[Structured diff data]
---+---

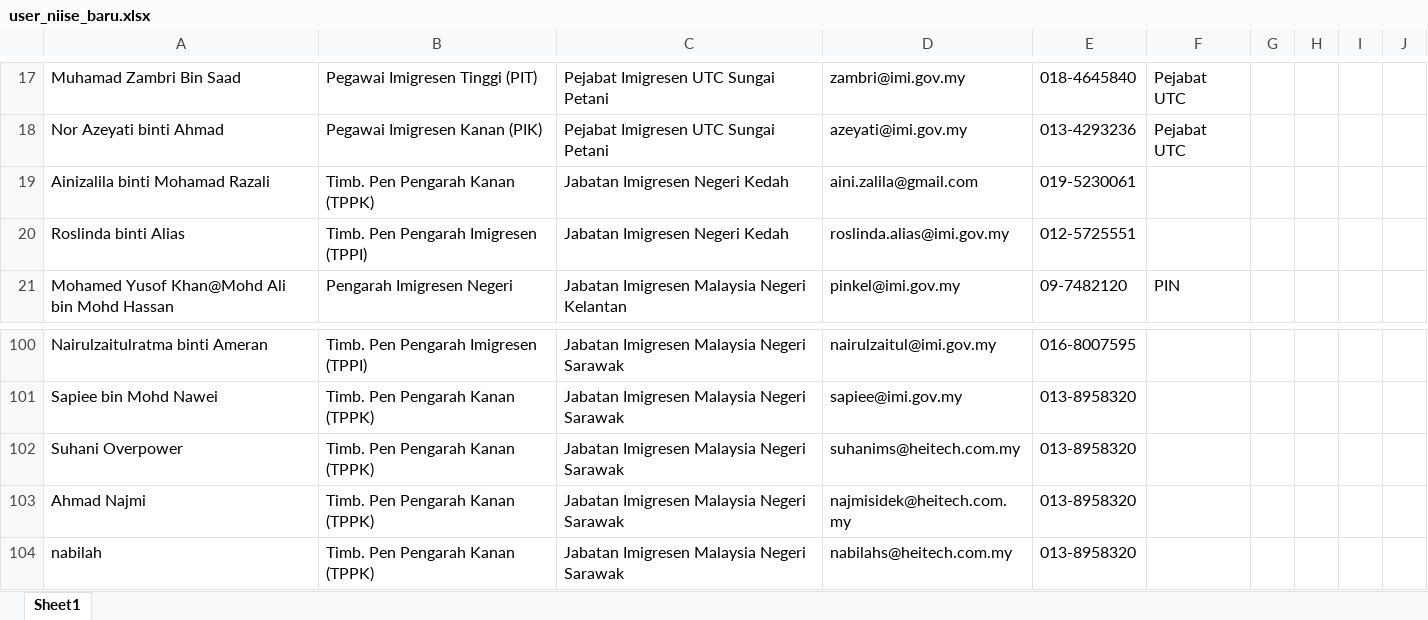
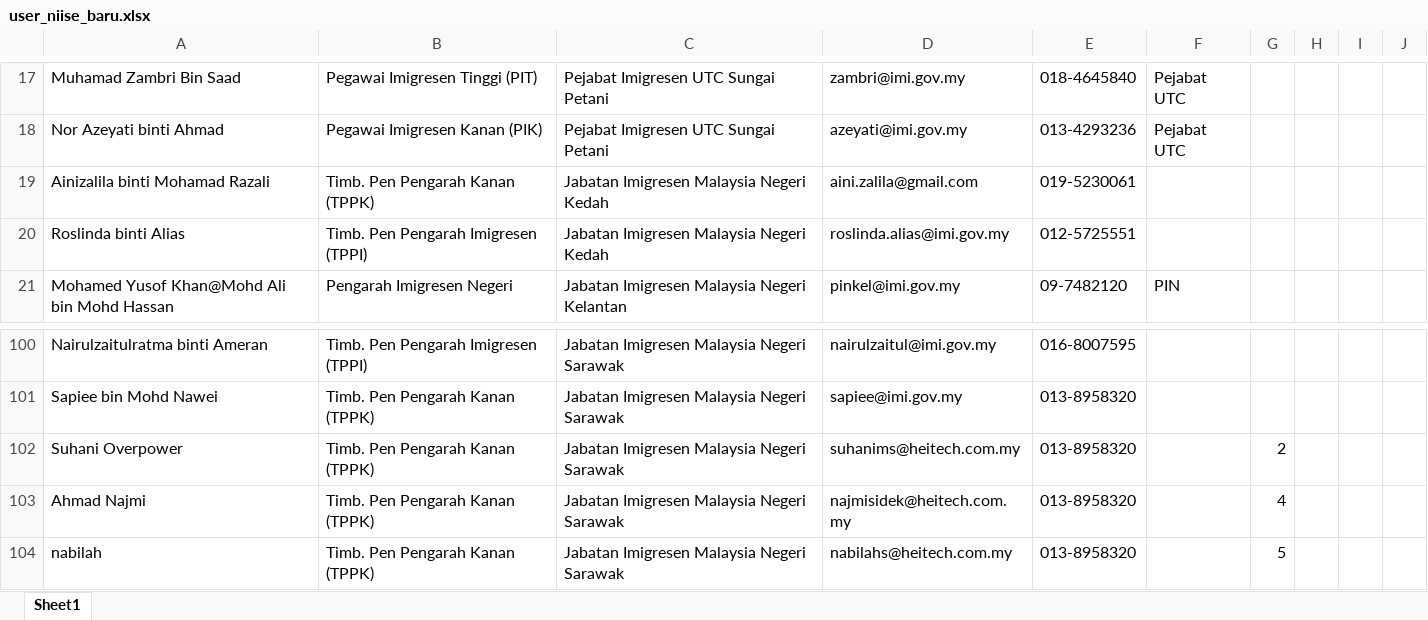
Before and after one commit to ahmadnajmi/niise_helpdesk_be, an Excel workbook: database/seeders/excel/user_niise_baru.xlsx, sheet Sheet1, drawn as a sheet; only a part is shown, gaps mark what is left out; values as stored, in another font and other column widths than the file's, no borders; the diff names each change by its address in the sheet, - before the commit and + after, or states it on an @@ line.

```diff
--- a/database/seeders/excel/user_niise_baru.xlsx (sheet Sheet1)
+++ b/database/seeders/excel/user_niise_baru.xlsx (sheet Sheet1)
-C19:C20: Jabatan Imigresen Negeri Kedah
+C19:C20: Jabatan Imigresen Malaysia Negeri Kedah
-G102: (empty)
+G102: 2
-G103: (empty)
+G103: 4
-G104: (empty)
+G104: 5
```
Also changed, not shown: database/seeders/excel/branch_niise.xlsx, 2 other files.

---+---

**DIRECTIONS FOR THIS TASK:** Whenever a line above contains "Imigresen", copy that line.

**TASK ANSWER:**
-C19:C20: Jabatan Imigresen Negeri Kedah
+C19:C20: Jabatan Imigresen Malaysia Negeri Kedah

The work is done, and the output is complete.